Table of contents
About this book
This book uses systemic thinking and applies it to the study of financial crises. It systematically presents how the systemic yoyo model, its thinking logic, and its methodology can be employed as a common playground and intuition to the study of money, international finance, and economic reforms. This book establishes theoretical backings for why some of the most employed interferences of the market and empirical experiences actually work. It has become urgent for economists and policy makers to understand how international speculative capital affects the economic security of various nations. By looking at the issues of monetary movement around the world, this book shows that there are clearly visible patterns behind the flows of capital, and that there are a uniform language and logic of reasoning that can be powerfully employed in the studies of international finance As shown in this book, many of the conclusions drawn on the basis of these visible patterns, language, and logic of thinking can be practically applied to produce tangible economic benefits.
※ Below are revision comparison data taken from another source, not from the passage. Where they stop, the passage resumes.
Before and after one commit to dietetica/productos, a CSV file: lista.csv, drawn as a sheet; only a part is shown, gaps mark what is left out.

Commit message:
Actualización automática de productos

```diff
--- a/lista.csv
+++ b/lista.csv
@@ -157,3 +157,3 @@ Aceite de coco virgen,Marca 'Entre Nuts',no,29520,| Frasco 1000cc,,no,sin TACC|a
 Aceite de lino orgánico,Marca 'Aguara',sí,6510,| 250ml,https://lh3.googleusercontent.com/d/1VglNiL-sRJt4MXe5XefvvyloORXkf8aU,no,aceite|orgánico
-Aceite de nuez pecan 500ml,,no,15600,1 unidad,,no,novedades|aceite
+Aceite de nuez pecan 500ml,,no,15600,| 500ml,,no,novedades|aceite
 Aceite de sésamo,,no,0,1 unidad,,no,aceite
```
Currency Wars: Offense and Defense through Systemic Thinking is divided into six parts. The first part addresses issues related to systemic modeling of economic entities and processes and explains how a few policy changes can adjust the performance of the extremely complex economy. Part II of the book investigates the problem of how instabilities lead to opportunities for currency attacks, the positive and negative effects of foreign capital, and how international capital flows can cause disturbances of various degrees on a nation’s economic security. Part III examines how a currency war is initiated, why currency conflicts and wars are inevitable, and a specific way of how currency attacks can take place. In Part IV, the book shows how one nation can potential defend itself by manipulating exchange rate of its currency, how the nation under siege can protect itself against financial attacks by using strategies based on the technique of feedback, and develops a more general approach of self-defense. Part V focuses on issues related to the cleanup of the disastrous aftermath of currency attacks through using policies and reforms. Finally the book concludes in Part VI as it analyzes specific real-life cases and addresses the ultimate problem of whether or not currency wars can be avoided all together.
Systems Science Systemic Modeling Systemic Thinking Finance Financial Crisis Systemic Yoyo Second-Order Science Dynamic Monetary Systems Currency War